Please note, you are advised to arrive at least 10 minutes before the programme is due to start. When the system is activated the tunnel lights will be on. A PIR sensor in the entrance recognises that a visitor has entered the space and triggers the main lighting.

Visitors can expect the tunnel lights to come on 5 minutes before the time shown in the table, and the programme to start 15 minutes later - or 10 minutes after the sunset time shown in the table.

The start of the programme is clearly signalled by the interior lighting intensity climbing swiftly to three-quarters brightness and then holding before climbing again to full, clearly delineating the start of the show.

After that, the intensity drops back to half, then rises in stages as the daylight diminishes outside.

During this time, the light levels continue to fall outside producing a range of different visual effects within the space as the intensity of the light inside and outside continuously move in and out of balance.

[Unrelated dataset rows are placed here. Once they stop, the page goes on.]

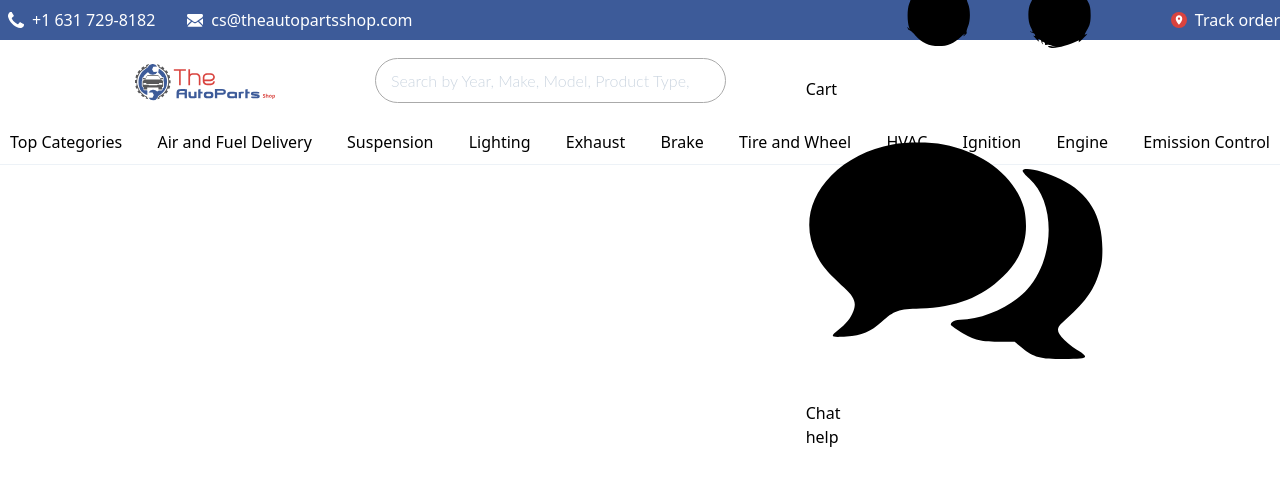
Repository: robindhimanspineor/TAPS-Next
Page: /
These files come from the project's save history. The page is drawn as it stood at one moment and after the next save; the edit follows.
The browser window is 1280 px wide. The pictures show the whole page.
The project was rebuilt for these pictures with package versions that can differ from the ones it lists, and the page was loaded fresh each time. The framework's server and built-in components were replaced by stand-ins that run in the browser. Also part of the build but not shown: next.config.js, src/components/common/header/navigation/shoppingcart/cartdropdown.tsx. Imported but missing from the stored project, and not drawn on this page: src/components/common/ClickAwayListener, src/components/common/queries/Cart, src/environment, src/utils/mutations.

Above is the page before, as saved 2021-09-16 17:51:15.

### src/pages/index.tsx
// import { useRouter } from 'next/router';

// import { Meta } from '../layout/Meta';
// import { Main } from '../templates/Main';
import Header from '../components/common/header';

const Index = () => {
  // const router = useRouter();

  return (
    // <Main
    //   meta={
    //     <Meta
    //       title="Next.js Boilerplate Presentation"
    //       description="Next js Boilerplate is the perfect starter code for your project. Build your React application with the Next.js framework."
    //     />
    //   }
    // >
    // </Main>
    <div>
      <main className="main-container block">
        <Header />
      </main>
    </div>
  );
};

export default Index;

### src/styles/main.css
@tailwind base;
a {
  @apply text-blue-700;
}

a:hover {
  @apply border-b-2 border-blue-700;
}

@tailwind components;
@tailwind utilities;
.content p {
  @apply my-6;
}

.content ul {
  @apply my-6;
}

a {
  text-decoration: none;
  color: black;
}

.main-header {
  display: flex;
  flex-direction: row;
  flex-wrap: nowrap;
  align-content: flex-start;
  align-items: center;
  height: 80px;
  max-width: 1580px;
  flex-grow: 1;
  width: 100%;
  padding: 0 125px 0 115px;
}

.logo {
  flex-basis: 260px;
  display: flex;
  align-items: center;
  justify-content: flex-start;
  padding-left: 20px;
}

.logo a {
  display: inline-block;
}

.logo a span {
  display: block;
  margin-top: 5px;
  width: 140px;
}

.searchbar {
  flex: 1;
}

.searchbar .form-group-wrapper {
  position: relative;
}

.searchbar .form-group-wrapper input {
  padding-right: 35px;
}

.searchbar input {
  border-radius: 50px;
  padding-right: 10px;
}

.react-autosuggest__input {
  width: 100%;
  height: 45px;
  padding: 0 65px 0 15px;
  font-weight: 300;
  font-size: 16px;
  border: 1px solid #aaa;
  border-radius: 4px;
  font-family: 'Lato';
}

.searchbar .form-group-wrapper .search-icon {
  position: absolute;
  top: 4px;
  bottom: 4px;
  right: 10px;
  border-radius: 0 3px 3px 0;
}

.cart-buttons {
  /* flex-basis: 550px; */
  flex-basis: 300px;
  height: 80px;
  display: flex;
  flex-direction: row;
  flex-wrap: nowrap;
  align-items: center;
  margin-left: 60px;
  padding-left: 40px;
  padding-left: 20px;
  padding-right: 8px;
}

.cart-buttons .buttons-list {
  width: 100%;
}

### src/components/common/header/index.tsx
import TopHeader from './top-header';
import MainHeader from './main-header';
import CategoriesHeader from './categories-header';

const Header = () => {
  return (
    <header className="flex flex-col items-center justify-center w-full static border-b z-50">
      <TopHeader />
      <MainHeader />
      <CategoriesHeader />
    </header>
  );
};

export default Header;

### src/components/common/header/top-header.tsx
import PhoneHandle from '../../../svg/PhoneHandleSvg.js';
import MailBoxSvg from '../../../svg/MailBoxSvg.js';
import TrackOrderSvg from '../../../svg/TrackOrderSvg.js';

import topHeaderStyles from '../../../styles/top-header.module.css';
const TopHeader = () => {
  return (
    <div className={`${topHeaderStyles.bgBlue} head-top py-2 w-full text-base`}>
      <div className="w-screen max-w-screen-xl flex justify-between mx-auto">
        <div className="head-top-left flex text-white font-medium pl-2">
          <div className="head-top-phone flex items-center text-white w-auto">
            <div
              className="text-white h-6 w-6 flex items-center pr-2"
              style={{ fill: '#fff' }}
            >
              <PhoneHandle />
            </div>
            <p>+1 631 729-8182</p>
          </div>
          <div className="heap-top-email flex items-center text-white w-auto ml-8">
            <div
              className="text-white h-6 w-6 flex items-center pr-2"
              style={{ fill: '#fff' }}
            >
              <MailBoxSvg />
            </div>
            <p>cs@theautopartsshop.com</p>
          </div>
        </div>
        <div className="head-top-right text-white font-medium">
          <div
            className="head-top-track-order flex items-center text-white w-auto cursor-pointer"
            onClick={() => console.log('track order')}
          >
            <div
              className="text-white h-6 w-6 flex items-center pr-2 "
              style={{ fill: '#fff' }}
            >
              <TrackOrderSvg />
            </div>
            <p>Track order</p>
          </div>
        </div>
      </div>
    </div>
  );
};
export default TopHeader;

### src/components/common/header/main-header.tsx
import Logo from './logo';
import Navigation from './navigation/Navigation';
import SearchBar from './searchbar';

const MainHeader = () => {
  return (
    <div className="main-header">
      <Logo />
      <SearchBar />
      <Navigation />
    </div>
  );
};

export default MainHeader;

### src/components/common/header/categories-header.tsx
import Link from 'next/link';
const CategoriesHeader = () => {
  return (
    <div className="header-categories w-screen max-w-screen-xl flex justify-between ">
      <Link href="/">
        <a className="m-2.5 text-black">Top Categories</a>
      </Link>
      <Link href="/air-and-fuel-delivery">
        <a className="m-2.5 text-black">Air and Fuel Delivery</a>
      </Link>
      <Link href="/suspension">
        <a className="m-2.5 text-black">Suspension</a>
      </Link>
      <Link href="/electrical-lighting-and-body">
        <a className="m-2.5 text-black">Lighting</a>
      </Link>
      <Link href="/exhaust">
        <a className="m-2.5 text-black">Exhaust</a>
      </Link>
      <Link href="/brake">
        <a className="m-2.5 text-black">Brake</a>
      </Link>
      <Link href="/tire-and-wheel">
        <a className="m-2.5 text-black">Tire and Wheel</a>
      </Link>
      <Link href="/hvac">
        <a className="m-2.5 text-black">HVAC</a>
      </Link>
      <Link href="/ignition">
        <a className="m-2.5 text-black">Ignition</a>
      </Link>
      <Link href="/engine">
        <a className="m-2.5 text-black">Engine</a>
      </Link>
      <Link href="/emission-control">
        <a className="m-2.5 text-black">Emission Control</a>
      </Link>
    </div>
  );
};

export default CategoriesHeader;

### src/styles/top-header.module.css
.bgBlue {
  background-color: #3d5b99;
}

### src/components/common/header/navigation/Navigation.tsx
import React from 'react';
import ShoppingCart from './shoppingcart/ShoppingCart';
import Chat from './chat';
import Login from './Login';
import Help from './help';

const Navigation = () => (
  <div className="cart-buttons">
    <div className="buttons-list">
      <ul>
        <Login />
        <ShoppingCart />
        <Chat />
        <Help />
      </ul>
    </div>
  </div>
);

export default Navigation;

### src/components/common/header/searchbar.tsx
import { useState } from 'react';

const SearchBar = () => {
  const [value, setvalue] = useState('');

  const onChange = (event: any) => {
    setvalue(event.target.value);
  };

  const handleSearch = (event: any) => {
    event.preventDefault();
    // if (state.value.trim().length === 0) {
    //   document.getElementById('searchinput').classList.add('error');
    // } else {
    //   const path = `/search/${encodeURIComponent(state.value.trim())}`;
    //   // GA Tracling
    //   dataLayer.push({
    //     'search-input': this.state.value,
    //   });

    //   this.props.router.push(path);
    // }
  };

  // render() {
  //   const { value } = this.state;

  return (
    <div className="searchbar">
      <form id="textSearchForm" onSubmit={handleSearch}>
        <div className="form-group-wrapper">
          <input
            type="text"
            id="searchinput"
            placeholder="Search by Year, Make, Model, Product Type, Part Number or Brand..."
            value={value}
            onChange={onChange}
            className="react-autosuggest__input"
            aria-label="Search part you need"
            autoComplete="off"
          />

          <div className="search-icon">
            <button type="submit" id="searchButton" aria-label="Search">
              <span>
                <svg
                  x="0px"
                  y="0px"
                  viewBox="0 0 52.966 52.966"
                  style={{ enableBackground: 'new 0 0 52.966 52.966' }}
                  xmlSpace="preserve"
                  aria-label="search icon"
                >
                  {' '}
                  <path
                    d="M51.704,51.273L36.845,35.82c3.79-3.801,6.138-9.041,6.138-14.82c0-11.58-9.42-21-21-21s-21,9.42-21,21s9.42,21,21,21
                                    c5.083,0,9.748-1.817,13.384-4.832l14.895,15.491c0.196,0.205,0.458,0.307,0.721,0.307c0.25,0,0.499-0.093,0.693-0.279
                                    C52.074,52.304,52.086,51.671,51.704,51.273z M21.983,40c-10.477,0-19-8.523-19-19s8.523-19,19-19s19,8.523,19,19
                                    S32.459,40,21.983,40z"
                    fill="#FFFFFF"
                  />
                </svg>
              </span>
            </button>
          </div>
        </div>
      </form>
    </div>
  );
};

export default SearchBar;

### src/components/common/header/navigation/shoppingcart/ShoppingCart.tsx
import React from 'react';
import CartDropDown from './cartdropdown';
import { QueryRenderer } from 'react-relay';
import environment from '../../../../../environment';
import CartQuery from '../../../queries/Cart';
import { getCookie, replaceCookie } from '../../../../../helpers';

class ShoppingCart extends React.Component {
  state = {
    open: false,
    type: '',
  };

  handleToggle = () => {
    this.setState(state => ({ open: !state.open, type: 'cart' }));
    setTimeout(() => {
      if (this.state.open && this.props.items > 0) {
        const overlay = document.getElementById('overlay');
        overlay.style.opacity = 1;
        overlay.style.zIndex = 9;
        overlay.style.transition = 'opacity 0.2s ease-in-out';
        document.body.classList.add('overflow-hidden');
      } else {
        const overlay = document.getElementById('overlay');
        overlay.style.opacity = 0;
        overlay.style.zIndex = -1;
        overlay.style.transition = 'opacity 0.2s ease-in-out';
        document.body.classList.remove('overflow-hidden');
      }
    }, 10);
  };

  handleClose = () => {
    if (this.state.type === 'cart') {
      this.setState({ open: false, type: '' });
      const overlay = document.getElementById('overlay');
      overlay.style.opacity = 0;
      overlay.style.zIndex = -1;
      overlay.style.transition = 'opacity 0.2s ease-in-out';
      document.body.classList.remove('overflow-hidden');
    }
  };

  render() {
    const { open } = this.state;
    const { cart, items } = this.props;

    return (
      <li className="full-cart">
        <div className="wrap" onClick={this.handleToggle} role="presentation">
          <span>
            <span className="nav-icon">
              <svg xmlns="http://www.w3.org/2000/svg" version="1.0" width="256.000000pt" height="256.000000pt" viewBox="0 0 256.000000 256.000000" preserveAspectRatio="xMidYMid meet">
                <g transform="translate(0.000000,256.000000) scale(0.100000,-0.100000)" fill="#000000" stroke="none">
                  <path d="M238 2332 c-15 -17 -14 -90 0 -104 8 -8 50 -11 121 -9 121 3 154 -7 186 -56 13 -19 47 -195 117 -598 54 -313 100 -580 101 -592 1 -12 6 -21 11 -20 5 1 11 -4 14 -12 3 -9 0 -11 -8 -6 -7 4 -2 -6 11 -24 28 -38 38 -41 14 -4 -16 25 -14 25 19 -6 38 -37 48 -52 19 -30 -15 11 -16 11 -6 -1 7 -7 21 -15 30 -16 10 -2 42 -10 72 -18 82 -24 1157 -25 1180 -1 25 25 22 71 -7 97 -14 13 -23 19 -20 13 4 -7 -185 -9 -560 -8 -508 2 -570 4 -599 19 -45 23 -62 53 -77 135 l-14 69 557 0 556 0 51 24 c28 13 55 29 58 35 10 15 29 14 20 -1 -13 -22 37 25 58 55 11 15 21 40 23 55 1 15 39 140 84 278 44 139 81 260 81 271 0 10 -6 25 -12 33 -11 12 -10 12 4 1 9 -7 19 -25 21 -39 l4 -27 2 26 c0 16 -9 34 -26 50 -14 13 -23 18 -18 10 6 -11 4 -13 -9 -8 -10 4 -370 7 -800 7 l-782 0 -21 118 c-12 64 -24 126 -28 137 -6 17 -5 17 5 5 10 -13 11 -13 7 0 -2 8 -10 15 -17 15 -7 0 -15 6 -18 14 -3 9 0 11 9 5 12 -6 12 -5 0 9 -8 10 -16 15 -19 12 -3 -2 -22 11 -43 30 -22 20 -60 40 -91 49 -71 20 -246 25 -260 8z" />
                  <path d="M720 1958 c0 -17 43 -18 788 -16 l787 3 -779 2 c-609 3 -782 6 -788 16 -5 8 -8 7 -8 -5z" />
                  <path d="M948 698 c16 -6 16 -7 -1 -7 -28 -1 -79 -30 -122 -70 -21 -20 -33 -27 -25 -16 14 18 14 19 -2 6 -10 -7 -16 -17 -13 -21 3 -4 -2 -25 -11 -46 -16 -39 -16 -135 0 -179 7 -17 6 -17 -4 -5 -10 13 -11 13 -7 0 2 -8 8 -15 13 -15 6 0 25 -17 44 -38 48 -55 103 -80 175 -80 69 0 111 17 170 72 21 20 33 27 25 16 -14 -18 -14 -19 2 -6 10 7 16 17 13 21 -3 4 2 24 10 44 19 45 19 127 0 172 -8 20 -13 40 -10 44 7 11 -56 75 -87 91 -17 8 -15 4 7 -15 17 -14 33 -25 36 -26 4 0 15 -12 24 -27 15 -24 12 -23 -21 8 -42 40 -92 69 -121 70 -17 0 -17 1 -1 7 10 4 -12 7 -47 7 -35 0 -57 -3 -47 -7z" />
                  <path d="M1845 689 c-16 -5 -36 -7 -43 -4 -8 3 -10 0 -6 -7 5 -8 2 -9 -10 -5 -11 5 -29 -5 -54 -29 -20 -20 -31 -33 -23 -28 9 4 12 2 9 -7 -3 -8 -10 -14 -15 -14 -6 0 -15 -4 -20 -9 -5 -5 -3 -6 5 -2 16 10 15 1 -5 -37 -21 -41 -20 -134 1 -175 19 -37 20 -46 4 -36 -8 4 -10 3 -5 -2 5 -5 14 -9 20 -9 5 0 12 -6 15 -14 3 -9 0 -11 -9 -6 -8 5 -3 -4 10 -18 25 -28 37 -35 25 -16 -4 7 -1 10 7 7 8 -3 14 -10 14 -15 0 -6 4 -15 9 -20 5 -5 6 -2 1 6 -5 9 -3 12 6 9 8 -3 13 -10 12 -16 -2 -6 3 -9 10 -7 6 3 26 0 42 -5 l30 -10 -35 5 c-27 4 -31 2 -18 -6 29 -17 134 6 222 49 5 3 5 -2 1 -9 -4 -8 8 2 28 20 36 34 47 48 27 36 -15 -9 -12 0 13 42 17 29 22 54 22 103 0 49 -5 74 -22 103 -26 44 -28 51 -10 41 6 -4 -4 9 -22 29 -34 36 -48 47 -36 27 9 -15 -1 -12 -37 10 -35 21 -31 28 5 9 17 -9 20 -9 11 1 -15 15 -138 21 -179 9z" />
                </g>
              </svg>
            </span>
            {items > 0 ? <span className="meta">{items}</span> : null}
          </span>
          <span className="icon_label">Cart</span>
        </div>
        {items > 0 ? (
          <CartDropDown
            handleClose={this.handleClose}
            environment={environment}
            cart={cart}
            open={open}
            getCartItems={this.props.getCartItems}
          />
        ) : null}
      </li>
    );
  }
}

const Cart = parentProps => (
  <QueryRenderer
    environment={environment}
    query={CartQuery}
    variables={{
      cart_id: parentProps.cartID,
      user_id: parentProps.userID,
      operation: 'view_cart',
      zip_code: parentProps.zipcode,
    }}
    render={({ error, props }) => {
      const emptyCart = [];
      if (error) {
        return (
          <ShoppingCart
            cart={emptyCart}
            items={0}
            getCartItems={parentProps.getCartItems}
          />
        );
      } else if (props) {
        if (props.store.outerCart.cart.is_new) {
          replaceCookie('cart_id', props.store.outerCart.cart.cart_id);
        }
        return (
          <ShoppingCart
            items={props.store.outerCart.cart.totalNumberOfItems}
            cart={props.store.outerCart.cart.cart_entry}
            getCartItems={parentProps.getCartItems}
          />
        );
      }
      return (
        <ShoppingCart
          cart={emptyCart}
          items={0}
          getCartItems={parentProps.getCartItems}
        />
      );
    }}
  />
);

const CartContainer = props => {
  const emptyCart = [];
  const cartID = getCookie('cart_id');
  const userID = getCookie('taps_uuid');
  const zipcode =
    typeof window !== 'undefined' &&
      sessionStorage &&
      sessionStorage.getItem('zipcode') !== null
      ? sessionStorage.getItem('zipcode')
      : '';
  if (cartID && userID) {
    return (
      <Cart
        cartID={cartID}
        userID={userID}
        getCartItems={props.getCartItems}
        zipcode={zipcode}
      />
    );
  }
  return (
    <ShoppingCart
      cart={emptyCart}
      items={0}
      getCartItems={props.getCartItems}
    />
  );
};

export default CartContainer;

### src/components/common/header/navigation/chat.tsx
import CommentsSvg from '../../../../svg/CommentsSvg.js';

const Chat = () => {
  return (
    <li
      className="chat-button"
      onClick={() => console.log('loadchat')}
      role="presentation"
    >
      <div className="wrap">
        <span className="nav-icon">
          <CommentsSvg />
        </span>
        <span className="icon_label">Chat</span>
      </div>
    </li>
  );
};

export default Chat;

### src/components/common/header/navigation/help.tsx
const Help = () => {
  return <h1>help</h1>;
};

export default Help;

### src/helpers/index.ts
import Cookies from 'universal-cookie';
// import { uuid } from 'uuidv4';
import { v4 as uuid_v4 } from 'uuid';

export const getYears = () => [
  {
    key: '2021',
    value: '2021',
  },
  {
    key: '2020',
    value: '2020',
  },
  {
    key: '2019',
    value: '2019',
  },
  {
    key: '2018',
    value: '2018',
  },
  {
    key: '2017',
    value: '2017',
  },
  {
    key: '2016',
    value: '2016',
  },
  {
    key: '2015',
    value: '2015',
  },
  {
    key: '2014',
    value: '2014',
  },
  {
    key: '2013',
    value: '2013',
  },
  {
    key: '2012',
    value: '2012',
  },
  {
    key: '2011',
    value: '2011',
  },
  {
    key: '2010',
    value: '2010',
  },
  {
    key: '2009',
    value: '2009',
  },
  {
    key: '2008',
    value: '2008',
  },
  {
    key: '2007',
    value: '2007',
  },
  {
    key: '2006',
    value: '2006',
  },
  {
    key: '2005',
    value: '2005',
  },
  {
    key: '2004',
    value: '2004',
  },
  {
    key: '2003',
    value: '2003',
  },
  {
    key: '2002',
    value: '2002',
  },
  {
    key: '2001',
    value: '2001',
  },
  {
    key: '2000',
    value: '2000',
  },
  {
    key: '1999',
    value: '1999',
  },
  {
    key: '1998',
    value: '1998',
  },
  {
    key: '1997',
    value: '1997',
  },
  {
    key: '1996',
    value: '1996',
  },
  {
    key: '1995',
    value: '1995',
  },
  {
    key: '1994',
    value: '1994',
  },
  {
    key: '1993',
    value: '1993',
  },
  {
    key: '1992',
    value: '1992',
  },
  {
    key: '1991',
    value: '1991',
  },
  {
    key: '1990',
    value: '1990',
  },
  {
    key: '1989',
    value: '1989',
  },
  {
    key: '1988',
    value: '1988',
  },
  {
    key: '1987',
    value: '1987',
  },
  {
    key: '1986',
    value: '1986',
  },
  {
    key: '1985',
    value: '1985',
  },
  {
    key: '1984',
    value: '1984',
  },
  {
    key: '1983',
    value: '1983',
  },
  {
    key: '1982',
    value: '1982',
  },
  {
    key: '1981',
    value: '1981',
  },
  {
    key: '1980',
    value: '1980',
  },
  {
    key: '1979',
    value: '1979',
  },
  {
    key: '1978',
    value: '1978',
  },
  {
    key: '1977',
    value: '1977',
  },
  {
    key: '1976',
    value: '1976',
  },
  {
    key: '1975',
    value: '1975',
  },
  {
    key: '1974',
    value: '1974',
  },
  {
    key: '1973',
    value: '1973',
  },
  {
    key: '1972',
    value: '1972',
  },
  {
    key: '1971',
    value: '1971',
  },
];

export const getCookie = (name: any) => {
  const cookies = new Cookies();
  return cookies.get(name);
};

export const removeCookie = (name: any) => {
  const cookies = new Cookies();
  cookies.remove(name, {
    path: '/',
  });
};
export const setCookie = (name: any) => {
  const cookies = new Cookies();
  let timeObject = new Date();
  timeObject = new Date(timeObject.getTime() + 1000 * 10 * 365 * 24 * 60 * 60);
  cookies.set(name, uuid_v4(), {
    path: '/',
    expires: timeObject,
  });
};

export const getUuid = () => uuid_v4();

export const setCookieExpiry = (name: any, value: any, expires?: any) => {
  const cookies = new Cookies();
  cookies.set(name, value, {
    path: '/',
    expires,
  });
};

export const replaceuuid = (value: any) => {
  const cookies = new Cookies();
  let timeObject = new Date();
  timeObject = new Date(timeObject.getTime() + 1000 * 10 * 365 * 24 * 60 * 60);
  cookies.set('taps_uuid', value, {
    path: '/',
    expires: timeObject,
  });
};

export const replaceCookie = (name: any, value: any) => {
  const cookies = new Cookies();
  let timeObject = new Date();
  timeObject = new Date(timeObject.getTime() + 1000 * 10 * 365 * 24 * 60 * 60);
  cookies.set(name, value, {
    path: '/',
    expires: timeObject,
  });
};

export const generateRandomAlphanumericNumber = (len: any) => {
  let randomString = '';
  for (
    ;
    randomString.length < len;
    randomString += Math.random().toString(36).substr(2)
  );
  return randomString.substr(0, len);
};

export const removeDot = (str: any) => {
  const sanitizeString = decodeURI(str);
  return sanitizeString
    .split('/')
    .join('_')
    .replace(/[{(%+)}]/g, '');
};

Loaded but not shown: src/pages/_app.tsx (common file); src/pages/_document.tsx (common file); src/utils/AppConfig.ts (common file); src/components/common/header/navigation/Login/index.tsx (common file); tailwind.config.js (common file); src/svg/PhoneHandleSvg.js (58 lines, source omitted); src/svg/MailBoxSvg.js (65 lines, source omitted); src/svg/CommentsSvg.js (12 lines, source omitted); src/svg/TrackOrderSvg.js (17 lines, source omitted); src/components/common/header/logo.tsx (133 lines, source omitted)

After the next save:
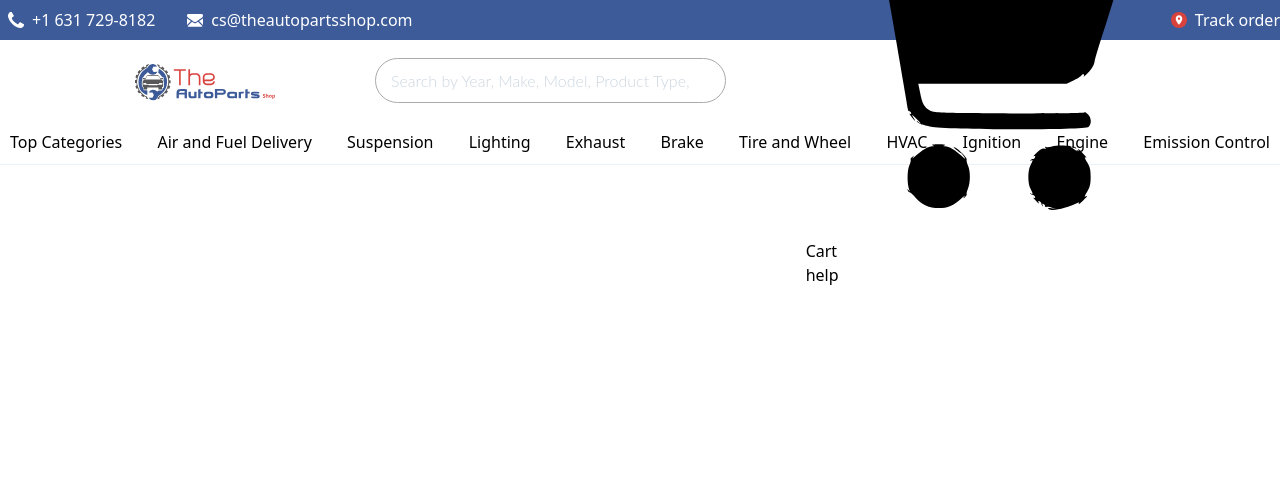
Saved 10 s later.
--- a/src/components/common/header/navigation/Navigation.tsx
+++ b/src/components/common/header/navigation/Navigation.tsx
@@ -10,7 +10,7 @@ const Navigation = () => (
       <ul>
         <Login />
         <ShoppingCart />
-        <Chat />
+        {/* <Chat /> */}
         <Help />
       </ul>
     </div>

Light levels eventually peak again at full when the sky viewed through the ceiling opening will look inky black.

After a short pause, light levels gradually drop back to zero over a period of 12 minutes.

The lighting programme lasts 65 minutes in total. After the main lighting finishes, the tunnel lights will remain on for a short while to guide visitors out of the space.

 

2018

Oct 9

18.26

Oct 16

18.08

Oct 23

17.52

Oct 30

16.36

Nov 6

16.22

Nov 13

16.09

Nov 20

15.58

Nov 27

15.49

Dec 4

15.43

Dec 11

15.40

Dec 18

15.40

Dec 25

15.44

2019

Jan 1

15.51

Jan 8

16.00

Jan 15

16.12

Jan 22

16.25

Jan 29

16.39

Feb 5

16.54

Feb 12

17.09

Feb 19

17.24

Feb 26

17.38

Mar 5

17.53

Mar 12

18.07

Mar19

18.21

Mar 26

18.35

Apr 2

19.48

Apr 9

20.02

Apr16

20.16

Apr 23

20.30

Apr 30

20.44

May 7

20.57

May 14

21.10

May 21

21.22

May 28

21.33

Jun 4

21.42

Jun 11

21.49

Jun 18

21.54

Jun 25

21.55

Jul 2

21.53

Jul 9

21.48

Jul 16

21.40

Jul 23

21.30

Jul 30

21.18

Aug 6

21.04

Aug 13

20.49

Aug 20

20.33

Aug 27

20.16

Sept 3

19.59

Sept 10

19.41

Sept 17

19.23

Sept 24

19.04

Oct 1

18.46

Oct 8

18.29

Oct 15

18.11

Oct 22

17.55

Oct 29

16.39

Nov 5

16.24

Nov 12

16.11

Nov 19

16.00

Nov 26

15.51

Dec 3

15.44

Dec 10

15.40

Dec 17

15.40

Dec 24

15.43

Dec 31

15.49